> EXERCISE DIRECTIONS
Nothing but the lines from the one containing "SHEET<br/>act split ·" through the one containing "GATE -- YES", both included, should be given again, each exactly as written below.

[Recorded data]

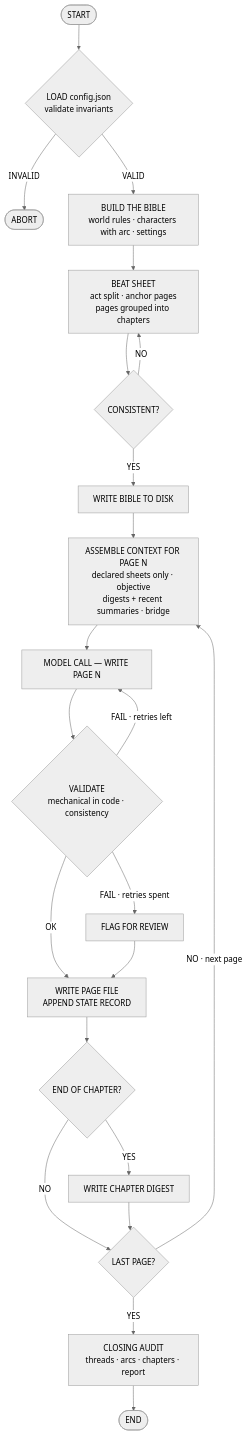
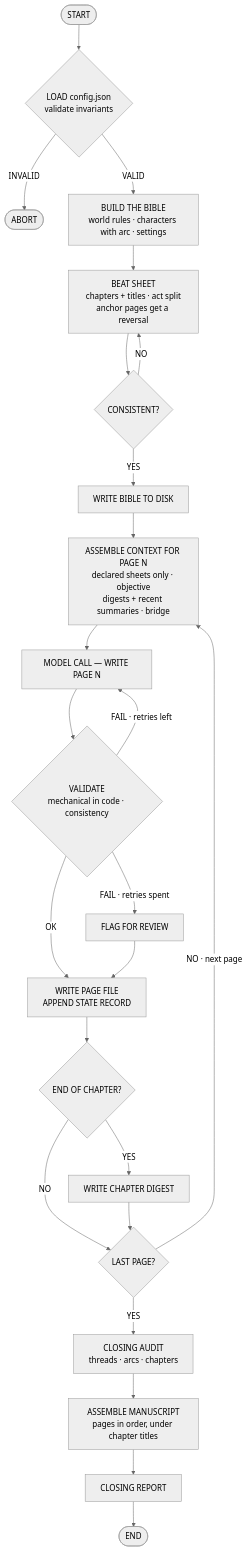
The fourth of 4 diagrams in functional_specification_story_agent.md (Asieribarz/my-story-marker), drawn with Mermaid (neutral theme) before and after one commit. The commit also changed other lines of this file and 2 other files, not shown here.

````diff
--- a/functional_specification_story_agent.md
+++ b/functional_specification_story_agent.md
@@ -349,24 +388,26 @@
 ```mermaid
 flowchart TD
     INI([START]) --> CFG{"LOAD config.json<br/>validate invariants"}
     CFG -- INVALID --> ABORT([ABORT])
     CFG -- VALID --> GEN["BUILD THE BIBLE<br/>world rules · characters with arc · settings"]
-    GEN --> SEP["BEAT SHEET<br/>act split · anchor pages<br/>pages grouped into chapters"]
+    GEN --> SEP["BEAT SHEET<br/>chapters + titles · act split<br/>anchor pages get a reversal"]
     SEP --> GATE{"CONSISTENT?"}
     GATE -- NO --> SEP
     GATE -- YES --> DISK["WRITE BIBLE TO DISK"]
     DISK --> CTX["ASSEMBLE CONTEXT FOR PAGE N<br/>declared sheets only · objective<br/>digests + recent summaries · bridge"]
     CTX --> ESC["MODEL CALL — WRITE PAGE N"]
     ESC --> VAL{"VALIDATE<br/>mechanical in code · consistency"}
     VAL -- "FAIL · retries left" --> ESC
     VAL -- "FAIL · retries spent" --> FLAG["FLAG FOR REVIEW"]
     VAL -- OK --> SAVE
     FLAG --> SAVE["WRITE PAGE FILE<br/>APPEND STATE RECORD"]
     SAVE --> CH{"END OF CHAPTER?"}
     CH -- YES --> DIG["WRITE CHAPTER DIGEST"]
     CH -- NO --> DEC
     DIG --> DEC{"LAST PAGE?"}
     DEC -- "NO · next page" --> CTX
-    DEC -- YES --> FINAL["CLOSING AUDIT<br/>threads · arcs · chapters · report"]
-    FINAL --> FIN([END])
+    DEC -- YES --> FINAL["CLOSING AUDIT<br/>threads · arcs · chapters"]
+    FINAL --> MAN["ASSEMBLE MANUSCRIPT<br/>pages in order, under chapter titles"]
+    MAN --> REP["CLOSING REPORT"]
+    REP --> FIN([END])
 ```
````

* * *

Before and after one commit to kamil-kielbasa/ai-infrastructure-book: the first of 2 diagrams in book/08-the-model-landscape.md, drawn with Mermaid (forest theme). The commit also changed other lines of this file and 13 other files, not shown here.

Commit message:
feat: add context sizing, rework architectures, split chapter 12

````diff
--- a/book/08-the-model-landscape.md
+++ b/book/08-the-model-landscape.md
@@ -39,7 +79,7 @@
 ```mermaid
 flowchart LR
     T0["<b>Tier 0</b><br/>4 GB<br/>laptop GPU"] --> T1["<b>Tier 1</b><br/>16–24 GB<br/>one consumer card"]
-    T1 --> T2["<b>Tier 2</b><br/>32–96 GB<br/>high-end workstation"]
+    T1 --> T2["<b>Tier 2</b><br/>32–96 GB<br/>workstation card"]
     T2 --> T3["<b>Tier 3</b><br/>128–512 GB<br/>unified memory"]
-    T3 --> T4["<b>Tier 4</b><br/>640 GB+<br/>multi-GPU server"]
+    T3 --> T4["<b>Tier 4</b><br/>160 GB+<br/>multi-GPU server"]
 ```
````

> EXERCISE ANSWER
-    GEN --> SEP["BEAT SHEET<br/>act split · anchor pages<br/>pages grouped into chapters"]
+    GEN --> SEP["BEAT SHEET<br/>chapters + titles · act split<br/>anchor pages get a reversal"]
     SEP --> GATE{"CONSISTENT?"}
     GATE -- NO --> SEP
     GATE -- YES --> DISK["WRITE BIBLE TO DISK"]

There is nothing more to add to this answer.